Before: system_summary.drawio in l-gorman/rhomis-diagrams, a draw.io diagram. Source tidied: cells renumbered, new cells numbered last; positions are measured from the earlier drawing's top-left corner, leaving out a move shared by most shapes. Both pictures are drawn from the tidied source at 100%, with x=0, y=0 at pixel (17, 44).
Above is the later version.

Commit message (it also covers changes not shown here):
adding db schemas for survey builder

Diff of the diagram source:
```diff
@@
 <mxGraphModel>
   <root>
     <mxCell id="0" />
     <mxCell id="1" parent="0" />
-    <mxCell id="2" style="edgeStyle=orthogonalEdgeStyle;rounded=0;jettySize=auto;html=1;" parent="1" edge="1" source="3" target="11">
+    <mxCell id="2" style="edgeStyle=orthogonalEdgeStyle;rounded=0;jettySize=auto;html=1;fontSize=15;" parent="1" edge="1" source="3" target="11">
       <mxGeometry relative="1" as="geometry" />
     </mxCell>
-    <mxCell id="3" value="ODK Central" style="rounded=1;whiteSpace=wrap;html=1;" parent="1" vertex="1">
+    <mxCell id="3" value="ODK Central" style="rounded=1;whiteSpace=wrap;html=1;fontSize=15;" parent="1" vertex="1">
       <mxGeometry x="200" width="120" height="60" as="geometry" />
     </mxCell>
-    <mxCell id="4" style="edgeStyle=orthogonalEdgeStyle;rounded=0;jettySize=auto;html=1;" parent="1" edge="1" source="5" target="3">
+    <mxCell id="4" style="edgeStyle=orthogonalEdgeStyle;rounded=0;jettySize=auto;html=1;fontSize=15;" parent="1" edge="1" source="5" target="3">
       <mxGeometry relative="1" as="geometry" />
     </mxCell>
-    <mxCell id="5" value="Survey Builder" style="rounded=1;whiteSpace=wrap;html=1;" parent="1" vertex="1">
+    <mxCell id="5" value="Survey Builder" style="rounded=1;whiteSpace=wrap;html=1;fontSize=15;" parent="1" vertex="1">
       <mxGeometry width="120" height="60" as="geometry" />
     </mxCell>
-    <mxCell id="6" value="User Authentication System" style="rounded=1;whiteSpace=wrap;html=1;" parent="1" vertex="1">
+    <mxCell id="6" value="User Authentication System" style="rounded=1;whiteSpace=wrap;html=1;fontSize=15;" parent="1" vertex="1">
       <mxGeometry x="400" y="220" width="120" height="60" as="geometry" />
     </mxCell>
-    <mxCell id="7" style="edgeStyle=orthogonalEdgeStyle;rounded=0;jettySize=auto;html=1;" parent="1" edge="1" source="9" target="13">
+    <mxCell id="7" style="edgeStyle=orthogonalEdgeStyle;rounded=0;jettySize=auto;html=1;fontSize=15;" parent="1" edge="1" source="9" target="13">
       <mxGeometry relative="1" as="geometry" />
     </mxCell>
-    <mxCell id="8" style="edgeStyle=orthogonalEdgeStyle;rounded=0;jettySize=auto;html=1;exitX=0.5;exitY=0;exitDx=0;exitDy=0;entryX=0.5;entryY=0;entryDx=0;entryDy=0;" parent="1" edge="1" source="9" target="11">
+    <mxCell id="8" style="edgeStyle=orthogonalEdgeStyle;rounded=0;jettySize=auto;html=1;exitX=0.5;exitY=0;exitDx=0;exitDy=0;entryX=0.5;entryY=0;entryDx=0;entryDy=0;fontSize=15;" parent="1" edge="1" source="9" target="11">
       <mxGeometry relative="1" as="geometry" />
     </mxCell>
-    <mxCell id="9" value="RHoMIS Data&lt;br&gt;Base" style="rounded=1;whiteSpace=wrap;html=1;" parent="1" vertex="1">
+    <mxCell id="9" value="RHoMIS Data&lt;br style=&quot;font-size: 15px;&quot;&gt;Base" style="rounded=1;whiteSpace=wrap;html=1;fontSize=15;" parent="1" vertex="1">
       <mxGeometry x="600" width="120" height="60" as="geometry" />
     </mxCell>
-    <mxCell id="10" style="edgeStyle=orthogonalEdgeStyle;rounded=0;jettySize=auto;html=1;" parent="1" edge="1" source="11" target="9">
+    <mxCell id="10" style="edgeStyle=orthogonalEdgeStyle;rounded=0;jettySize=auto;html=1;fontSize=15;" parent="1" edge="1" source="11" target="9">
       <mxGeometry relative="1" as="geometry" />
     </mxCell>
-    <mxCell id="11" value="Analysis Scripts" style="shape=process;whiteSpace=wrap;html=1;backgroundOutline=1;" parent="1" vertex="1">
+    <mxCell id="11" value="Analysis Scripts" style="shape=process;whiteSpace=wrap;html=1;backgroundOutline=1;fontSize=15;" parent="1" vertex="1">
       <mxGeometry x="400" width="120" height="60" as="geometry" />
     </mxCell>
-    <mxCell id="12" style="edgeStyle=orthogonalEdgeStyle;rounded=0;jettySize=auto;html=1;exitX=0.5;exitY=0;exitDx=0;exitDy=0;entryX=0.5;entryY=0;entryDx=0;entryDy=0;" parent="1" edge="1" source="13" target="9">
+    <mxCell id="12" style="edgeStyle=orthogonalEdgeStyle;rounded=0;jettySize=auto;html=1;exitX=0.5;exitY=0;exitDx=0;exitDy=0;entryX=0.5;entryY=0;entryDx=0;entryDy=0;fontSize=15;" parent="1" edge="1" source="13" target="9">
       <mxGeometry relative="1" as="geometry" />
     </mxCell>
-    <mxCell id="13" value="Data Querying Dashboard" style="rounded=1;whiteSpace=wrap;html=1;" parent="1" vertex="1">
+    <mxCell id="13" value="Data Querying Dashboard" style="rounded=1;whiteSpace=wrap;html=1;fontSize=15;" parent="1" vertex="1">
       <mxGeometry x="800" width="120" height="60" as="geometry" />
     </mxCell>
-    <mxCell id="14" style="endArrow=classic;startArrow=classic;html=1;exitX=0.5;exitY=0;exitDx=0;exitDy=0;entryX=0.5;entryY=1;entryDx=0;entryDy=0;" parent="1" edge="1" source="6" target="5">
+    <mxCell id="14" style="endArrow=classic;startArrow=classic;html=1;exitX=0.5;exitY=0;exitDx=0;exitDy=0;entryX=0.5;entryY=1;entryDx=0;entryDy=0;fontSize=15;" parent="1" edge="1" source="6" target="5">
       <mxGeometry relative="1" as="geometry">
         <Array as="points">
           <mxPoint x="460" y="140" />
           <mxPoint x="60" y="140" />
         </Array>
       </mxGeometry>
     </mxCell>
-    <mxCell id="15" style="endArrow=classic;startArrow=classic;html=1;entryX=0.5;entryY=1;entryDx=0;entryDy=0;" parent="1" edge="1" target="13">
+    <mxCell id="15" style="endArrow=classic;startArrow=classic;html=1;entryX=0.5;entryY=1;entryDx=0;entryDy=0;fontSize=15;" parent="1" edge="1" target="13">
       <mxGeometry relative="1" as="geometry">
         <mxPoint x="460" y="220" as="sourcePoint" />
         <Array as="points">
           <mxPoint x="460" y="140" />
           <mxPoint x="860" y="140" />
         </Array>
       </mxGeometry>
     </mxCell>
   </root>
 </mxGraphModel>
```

» **Your task**
For the word "backgroundOutline", return every line of the records that holds it.

» **Response box**
-    <mxCell id="11" value="Analysis Scripts" style="shape=process;whiteSpace=wrap;html=1;backgroundOutline=1;" parent="1" vertex="1">
+    <mxCell id="11" value="Analysis Scripts" style="shape=process;whiteSpace=wrap;html=1;backgroundOutline=1;fontSize=15;" parent="1" vertex="1">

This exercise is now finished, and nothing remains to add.